## Records for the exercise
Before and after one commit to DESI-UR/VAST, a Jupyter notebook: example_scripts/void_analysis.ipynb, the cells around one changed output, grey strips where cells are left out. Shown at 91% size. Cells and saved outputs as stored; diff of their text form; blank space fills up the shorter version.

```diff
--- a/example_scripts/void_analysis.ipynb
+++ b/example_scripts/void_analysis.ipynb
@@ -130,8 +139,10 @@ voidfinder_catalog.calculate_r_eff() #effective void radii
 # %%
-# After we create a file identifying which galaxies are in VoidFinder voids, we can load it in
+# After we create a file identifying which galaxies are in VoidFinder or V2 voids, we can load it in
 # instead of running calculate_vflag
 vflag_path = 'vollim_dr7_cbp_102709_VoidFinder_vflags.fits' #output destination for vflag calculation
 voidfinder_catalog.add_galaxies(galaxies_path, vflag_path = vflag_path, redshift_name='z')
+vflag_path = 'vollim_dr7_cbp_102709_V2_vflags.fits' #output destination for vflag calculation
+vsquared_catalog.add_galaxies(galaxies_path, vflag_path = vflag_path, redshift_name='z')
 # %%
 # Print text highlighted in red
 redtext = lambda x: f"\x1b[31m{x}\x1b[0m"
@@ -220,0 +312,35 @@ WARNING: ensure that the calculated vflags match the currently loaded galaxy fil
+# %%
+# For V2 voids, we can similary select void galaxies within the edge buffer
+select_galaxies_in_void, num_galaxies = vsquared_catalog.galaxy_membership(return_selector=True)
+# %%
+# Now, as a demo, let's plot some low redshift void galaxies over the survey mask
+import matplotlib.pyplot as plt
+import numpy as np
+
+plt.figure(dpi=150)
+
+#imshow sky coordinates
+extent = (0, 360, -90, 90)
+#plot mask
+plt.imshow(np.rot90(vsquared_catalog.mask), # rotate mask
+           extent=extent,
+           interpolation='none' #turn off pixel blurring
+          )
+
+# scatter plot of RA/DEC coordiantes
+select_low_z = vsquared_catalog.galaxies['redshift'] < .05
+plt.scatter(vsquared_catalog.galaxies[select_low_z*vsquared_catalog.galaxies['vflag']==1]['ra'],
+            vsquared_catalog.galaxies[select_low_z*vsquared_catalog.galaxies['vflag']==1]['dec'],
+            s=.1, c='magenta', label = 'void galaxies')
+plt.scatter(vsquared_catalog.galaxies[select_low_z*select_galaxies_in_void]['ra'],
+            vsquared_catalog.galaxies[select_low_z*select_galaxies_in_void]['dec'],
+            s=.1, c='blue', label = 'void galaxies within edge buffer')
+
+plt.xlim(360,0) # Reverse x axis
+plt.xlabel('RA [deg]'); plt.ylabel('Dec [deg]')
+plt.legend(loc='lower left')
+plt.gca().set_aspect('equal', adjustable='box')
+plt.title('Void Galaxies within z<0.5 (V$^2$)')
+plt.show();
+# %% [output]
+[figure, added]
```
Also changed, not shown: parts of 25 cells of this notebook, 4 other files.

## Task details
Scan the listing above for the word "within" and copy every line that holds it.

## Response below
+# For V2 voids, we can similary select void galaxies within the edge buffer
+            s=.1, c='blue', label = 'void galaxies within edge buffer')
+plt.title('Void Galaxies within z<0.5 (V$^2$)')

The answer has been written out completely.